One of my libraries has a makerspace. I’ve been learning to 3D print by helping my boss print low-poly Pokemon! We’re planning to utilize them on our social media to promote different services the library offers. We also have sewing machines and a vinyl cutter, which I have not learned yet but can’t wait to! We’re planning a remodel to have an actual maker SPACE instead of it being in a closet, among other things =P And I will have my own desk in the new office that will be put in >:D

My other library has a community garden, complete with chickens! We have four baby chicks that have hatched. This library just finished a renovation within the last couple years, and the building still smells new. There are a lot of new employees here, young women like me, because of a string of retirees. A lot of fresh blood and new ideas going on here~

My bosses at both libraries have been great, making sure that my schedules work together. I have been tossed right out onto the desks because I worked circulation in my last job, and these two libraries are in the same system my old one was. I know the print and computer reservation systems at one library already, and the other is switching this month to those systems, so I really didn’t have to learn their current one =P One of my new bosses has been amazing with teaching me ordering procedures and practices on my off-desk time. I am already in charge of ordering the 700’s – the art section! My favorite!!! =D
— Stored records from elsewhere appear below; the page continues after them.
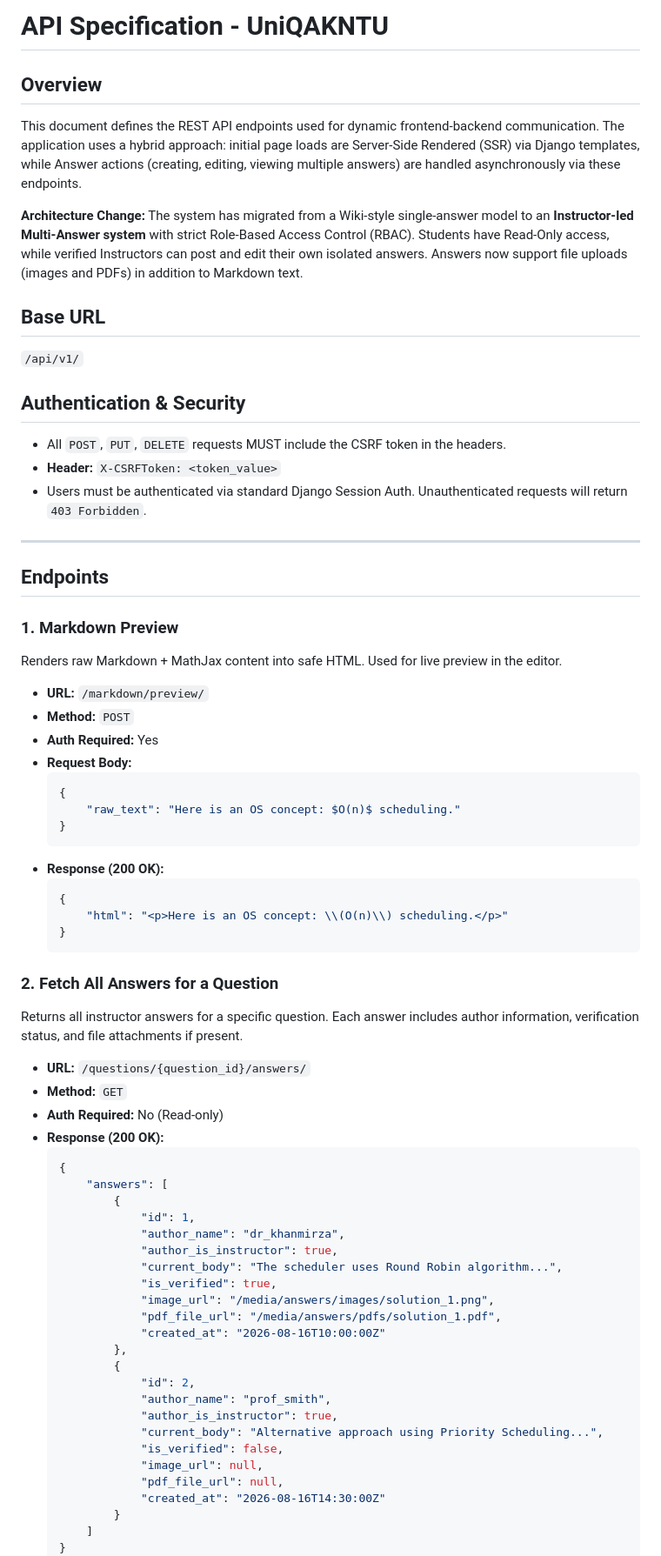
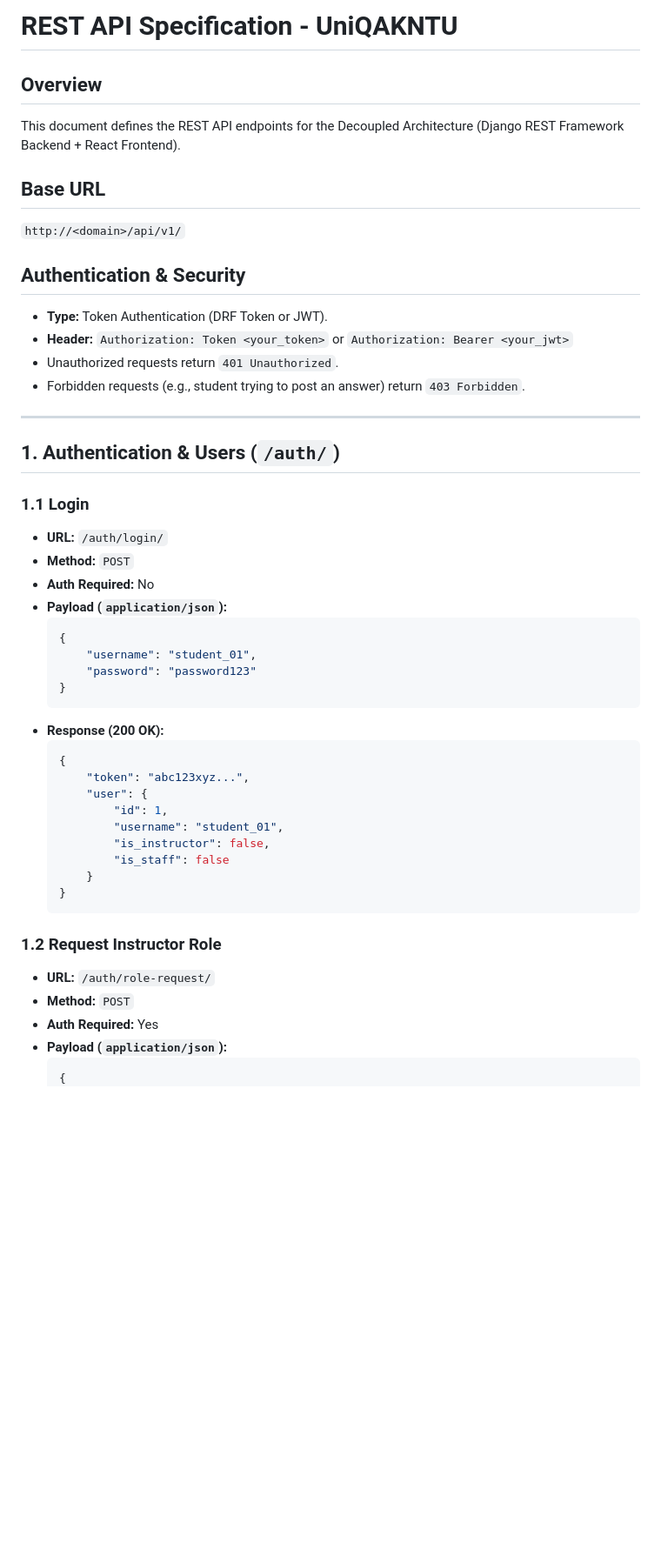
Before and after one commit to MAH-MSH-Products/UniQAKNTU, a Markdown page: API.md, the part around one of its changes. Shown at 87% size. Drawn GitHub-style; blank space fills up the shorter version.

````diff
--- a/API.md
+++ b/API.md
@@ -1,72 +1,49 @@
-# API Specification - UniQAKNTU
+# REST API Specification - UniQAKNTU
 
 ## Overview
-This document defines the REST API endpoints used for dynamic frontend-backend communication. The application uses a hybrid approach: initial page loads are Server-Side Rendered (SSR) via Django templates, while Answer actions (creating, editing, viewing multiple answers) are handled asynchronously via these endpoints.
-
-**Architecture Change:** The system has migrated from a Wiki-style single-answer model to an **Instructor-led Multi-Answer system** with strict Role-Based Access Control (RBAC). Students have Read-Only access, while verified Instructors can post and edit their own isolated answers. Answers now support file uploads (images and PDFs) in addition to Markdown text.
+This document defines the REST API endpoints for the Decoupled Architecture (Django REST Framework Backend + React Frontend).
 
 ## Base URL
-`/api/v1/`
+`http://<domain>/api/v1/`
 
 ## Authentication & Security
-- All `POST`, `PUT`, `DELETE` requests MUST include the CSRF token in the headers.
-- **Header:** `X-CSRFToken: <token_value>`
-- Users must be authenticated via standard Django Session Auth. Unauthenticated requests will return `403 Forbidden`.
+- **Type:** Token Authentication (DRF Token or JWT).
+- **Header:** `Authorization: Token <your_token>` or `Authorization: Bearer <your_jwt>`
+- Unauthorized requests return `401 Unauthorized`.
+- Forbidden requests (e.g., student trying to post an answer) return `403 Forbidden`.
 
 ---
 
-## Endpoints
+## 1. Authentication & Users (`/auth/`)
 
-### 1. Markdown Preview
-Renders raw Markdown + MathJax content into safe HTML. Used for live preview in the editor.
-
-- **URL:** `/markdown/preview/`
+### 1.1 Login
+- **URL:** `/auth/login/`
 - **Method:** `POST`
-- **Auth Required:** Yes
-- **Request Body:**
+- **Auth Required:** No
+- **Payload (`application/json`):**
   ```json
   {
-      "raw_text": "Here is an OS concept: $O(n)$ scheduling."
+      "username": "student_01",
+      "password": "password123"
   }
   ```
 - **Response (200 OK):**
   ```json
   {
-      "html": "<p>Here is an OS concept: \\(O(n)\\) scheduling.</p>"
+      "token": "abc123xyz...",
+      "user": {
+          "id": 1,
+          "username": "student_01",
+          "is_instructor": false,
+          "is_staff": false
+      }
   }
   ```
 
-### 2. Fetch All Answers for a Question
-Returns all instructor answers for a specific question. Each answer includes author information, verification status, and file attachments if present.
-
-- **URL:** `/questions/{question_id}/answers/`
-- **Method:** `GET`
-- **Auth Required:** No (Read-only)
-- **Response (200 OK):**
+### 1.2 Request Instructor Role
+- **URL:** `/auth/role-request/`
+- **Method:** `POST`
+- **Auth Required:** Yes
+- **Payload (`application/json`):**
   ```json
   {
-      "answers": [
-          {
-              "id": 1,
-              "author_name": "dr_khanmirza",
-              "author_is_instructor": true,
-              "current_body": "The scheduler uses Round Robin algorithm...",
-              "is_verified": true,
-              "image_url": "/media/answers/images/solution_1.png",
-              "pdf_file_url": "/media/answers/pdfs/solution_1.pdf",
-              "created_at": "2026-08-16T10:00:00Z"
-          },
-          {
-              "id": 2,
-              "author_name": "prof_smith",
-              "author_is_instructor": true,
-              "current_body": "Alternative approach using Priority Scheduling...",
-              "is_verified": false,
-              "image_url": null,
-              "pdf_file_url": null,
-              "created_at": "2026-08-16T14:30:00Z"
-          }
-      ]
-  }
-  ```
-
````
Also changed, not shown: other parts of API.md (+175 -101 lines).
I feel… amazing. Honestly. During grad school I went through so many periods where I wasn’t even sure I belonged in the program or even wanted to continue. During my job hunt, which stretched from January to July, hearing mostly nothing but radio silence, I became convinced I was unemployable. My mother was constantly asking why I wasn’t applying for full-time jobs, but here’s the truth: there aren’t a lot for this field. Some of my professors even told me that many librarians work two part-time jobs unless you’re a department head, director, or teacher: all jobs I wasn’t qualified for fresh out of school. Though my mom meant well, it put extra pressure on me, trying to live up to her expectations.

Graduation really didn’t bring any relief from the stress. I had to junk my car the literal week of, leaving me constantly having to borrow a car from a family member, which I feel guilty about. Relations at my last job soured, to the point where I hated to go to work every day. I tried to stay positive, telling myself I could make art and survive at my then-current job, though I knew in the back of my mind trying to pay my loans and bills on art is next to impossible. I avoided Facebook, too depressed to be anything but jealous of my friends who were getting engaged or married, buying houses or new cars, and backpacking through Europe. I isolated myself and made art to feel even the tiniest bit worthwhile. I ate junk food every day (comfort, I told myself, when it wasn’t a reward after an interview), didn’t work out (couldn’t afford running shoes), and felt generally like a worthless mess.
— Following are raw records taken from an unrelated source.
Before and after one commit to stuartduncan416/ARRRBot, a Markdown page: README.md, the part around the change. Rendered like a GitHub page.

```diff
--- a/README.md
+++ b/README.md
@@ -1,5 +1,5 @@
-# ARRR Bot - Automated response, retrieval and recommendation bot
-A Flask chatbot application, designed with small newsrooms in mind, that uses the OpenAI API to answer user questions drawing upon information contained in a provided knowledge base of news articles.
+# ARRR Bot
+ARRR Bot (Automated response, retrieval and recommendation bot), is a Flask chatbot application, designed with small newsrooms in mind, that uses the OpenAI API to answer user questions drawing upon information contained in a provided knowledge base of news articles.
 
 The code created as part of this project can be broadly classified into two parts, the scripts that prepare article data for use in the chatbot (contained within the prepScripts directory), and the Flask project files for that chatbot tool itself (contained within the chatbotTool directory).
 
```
Ever since I got the first job offer, my confidence and self-esteem has returned. I finally feel like myself again, like the sun finally came out after a long winter. I initially wasn’t sure if I could do two jobs, but it’s much easier than I thought it would be. The only downside is, I have neglected my art ;-; Once I adjust to my new schedule, finding time shouldn’t be a problem. Money isn’t everything, but my income literally quadrupled, and I feel much more at peace knowing I’ll be able to pay my loans, bills, gas money, and still save for my future – all while having fun money left over to feed my Bombshells obsession >:D Financial security is a beautiful thing. My first purchases with my first paycheck were a new phone, new art supplies, and a pair of running shoes. I am dressing better (thanks, Goodwill), working out again, eating better, feel better – hell, I AM better. I am miles away from where I was mentally even three months ago.

All thanks to one phone call taken in the parking lot of the mall on a steamy July afternoon.

So, for all our younger readers struggling to see the light on this side of graduation, hang in there. You have been and will be put through hell, but you will survive. You will be stronger, but you are already stronger than you know. You are so much more than what your negative and anxious thoughts are screaming at you. You are employable, no matter what you believe. You absolutely do not have a deadline for finding a job, for getting engaged or married, or taking that vacation you’ve always wanted to. My boyfriend didn’t find a job until almost a year after he graduated, for example. Now that we’re both out of school and employed, we can sit down and talk about the next steps of our relationship without pressure. Above all, you will find your own happiness, whatever it means to you. I know all of this sounds cheesy, and you might not believe it, but it’s true.

I didn’t believe any of it either, yet here I am.

– Kathleen